Learning to love others — and herself
“Boys Ranch has given me everything I need, and everything I want,” said Kaitlyn, 18. “I had a family, but I wasn’t close to them. I think God put me here for a reason. I think He saw me struggling.”
When she came to Cal Farley’s at age 15, this Texas native said she was at rock bottom.
She remembers arriving at Boys Ranch with few possessions, in part because much had been taken from her as part of the discipline she received at home — which, incidentally, wasn’t working.
Sadly, it wasn’t the first time Kaitlyn made a move with little but the clothes on her back. She carries a similar memory from age 3, when she and two younger siblings were adopted into a new home.
Looking back, Kaitlyn admits that her life was in shambles. She chose to dish out a lot of defiant behavior and had poor impulse control, bad judgement and rage. Oh, so much rage.
She was failing at school — and at life.
Kaitlyn isn’t able to really pinpoint what caused it, but she said beginning at age 8 or 9, she was unable to feel at peace in her home, or in her own soul.
“I used to go home scared. I never knew how my mom would be feeling or if I might be locked out for the night,” she said. “Home should be your safe place, and I never had that. We fought constantly.”
For his part, Kaitlyn’s adoptive dad was always working and never home.
She remembers sneaking to get on the computer and read about Boys Ranch. The possibility of coming here excited her.
“I had this really good feeling in my heart. And, I didn’t get that often. It was a peaceful feeling. Living at home, I had no peace. All I could think was, ‘I know if I go (to Boys Ranch), I’m going to make something of myself,’’’ she said.
Since being at Boys Ranch, Kaitlyn’s rage has slowly been replaced with forgiveness, pride in leadership and a deep love for God. Her sable-colored eyes begin to dance as she talks about the good changes.
Since 2015, a variety of interventions have helped Kaitlyn. Neurofeedback, yoga and counseling are especially helpful, but none so helpful as growing in her spiritual faith.
“When I was 13, I didn’t believe in God at all. I thought there was no way this guy in the sky invented all of this,” Kaitlyn said.
At the time, she asked herself, ‘If God is so real, where was He at all the times I needed him?’
“I really didn’t think there was any hope for me, I’d pushed that into my head,” she recalled.
Boys Ranch has changed all that through a patient chapel staff serving up moving messages every Sunday and house parents who demonstrate God’s love every day.
And, Kaitlyn said, being surrounded by ‘Jesus freaks,’ an all-in-fun label she’s given to her extended Boys Ranch family, has helped expand and confirm her growing faith.
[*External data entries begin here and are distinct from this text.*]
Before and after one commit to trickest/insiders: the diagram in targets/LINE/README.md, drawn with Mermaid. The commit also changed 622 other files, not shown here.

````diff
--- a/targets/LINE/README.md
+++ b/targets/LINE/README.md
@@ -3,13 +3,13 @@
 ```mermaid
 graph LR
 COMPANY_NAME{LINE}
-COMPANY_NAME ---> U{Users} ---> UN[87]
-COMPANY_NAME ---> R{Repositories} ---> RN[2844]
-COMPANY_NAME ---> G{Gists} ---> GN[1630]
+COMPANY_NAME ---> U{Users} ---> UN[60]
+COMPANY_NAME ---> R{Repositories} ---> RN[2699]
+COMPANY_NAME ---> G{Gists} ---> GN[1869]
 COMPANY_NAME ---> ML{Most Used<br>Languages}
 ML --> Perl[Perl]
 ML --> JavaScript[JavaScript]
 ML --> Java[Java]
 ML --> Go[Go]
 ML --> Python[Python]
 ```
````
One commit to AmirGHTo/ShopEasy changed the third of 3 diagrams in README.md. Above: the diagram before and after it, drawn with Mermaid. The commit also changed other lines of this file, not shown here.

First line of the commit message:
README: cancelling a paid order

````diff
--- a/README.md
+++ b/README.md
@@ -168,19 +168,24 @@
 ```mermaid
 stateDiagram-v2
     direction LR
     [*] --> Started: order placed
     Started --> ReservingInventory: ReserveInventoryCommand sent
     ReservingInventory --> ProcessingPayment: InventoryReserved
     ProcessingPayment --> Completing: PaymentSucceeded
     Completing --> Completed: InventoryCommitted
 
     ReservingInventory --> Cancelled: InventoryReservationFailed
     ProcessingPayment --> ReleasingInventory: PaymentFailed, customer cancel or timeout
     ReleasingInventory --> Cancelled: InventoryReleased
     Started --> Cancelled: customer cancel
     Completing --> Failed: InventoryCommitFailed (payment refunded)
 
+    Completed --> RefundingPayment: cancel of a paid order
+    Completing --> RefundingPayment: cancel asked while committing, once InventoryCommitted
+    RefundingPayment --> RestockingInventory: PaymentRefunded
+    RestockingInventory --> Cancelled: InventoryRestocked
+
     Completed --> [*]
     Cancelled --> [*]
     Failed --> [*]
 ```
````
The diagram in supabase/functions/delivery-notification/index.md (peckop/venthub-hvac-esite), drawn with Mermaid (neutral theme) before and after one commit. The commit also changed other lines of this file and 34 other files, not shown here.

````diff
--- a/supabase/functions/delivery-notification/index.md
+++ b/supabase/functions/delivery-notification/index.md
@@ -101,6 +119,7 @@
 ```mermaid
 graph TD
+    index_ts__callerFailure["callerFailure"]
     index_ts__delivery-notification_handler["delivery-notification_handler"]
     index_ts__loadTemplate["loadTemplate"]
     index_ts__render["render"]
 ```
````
So much so, that at age 16, she chose to be baptized.
“Kaitlyn has been gifted by God with an uncommonly big, warm, sensitive heart,” said Boys Ranch Senior Chaplain Mike Wilhelm, who finds joy in helping young people discover, explore and grow their faith. “Hearts like this have a great capacity to love, but also a great potential to get hurt. Kaitlyn is beginning to understand this. She has been opening up to a trust in God, a love for others, and an acceptance of self.”
Leadership for Kaitlyn is defined by deeds. She has been a Sunday school teacher for the younger girls at the ranch, and the lone female on the Junior Fire Crew, an experiential learning group popular with those interested in public-service careers.
Regardless how the desire is expressed, Kaitlyn likes serving others.
“I pray with the little girls and others all of the time,” she said. “Sometimes they just find me and ask me if I will pray for them. I’ll pray with, or for, anyone. The little girls are really my focus.”
Kaitlyn admits to worrying some about other teens at the ranch who she knows have yet to embrace the faith she’s found.
Just months from high school graduation, Kaitlyn is finalizing plans to go to college. She’s a good student and she wants to become a pediatric nurse. She dreams of being a wife and a mother one day and ‘peacefully’ raising her own kids.
“Since being here, I’ve found myself, who I’m meant to be and who God wants me to be,” Kaitlyn proclaimed. “I think it is the nurturing, caring, forgiving person. I think it’s a leader.”
Wilhelm shared a similar perspective: “She’s becoming who God has created her to be, and it is a beautiful thing to behold.”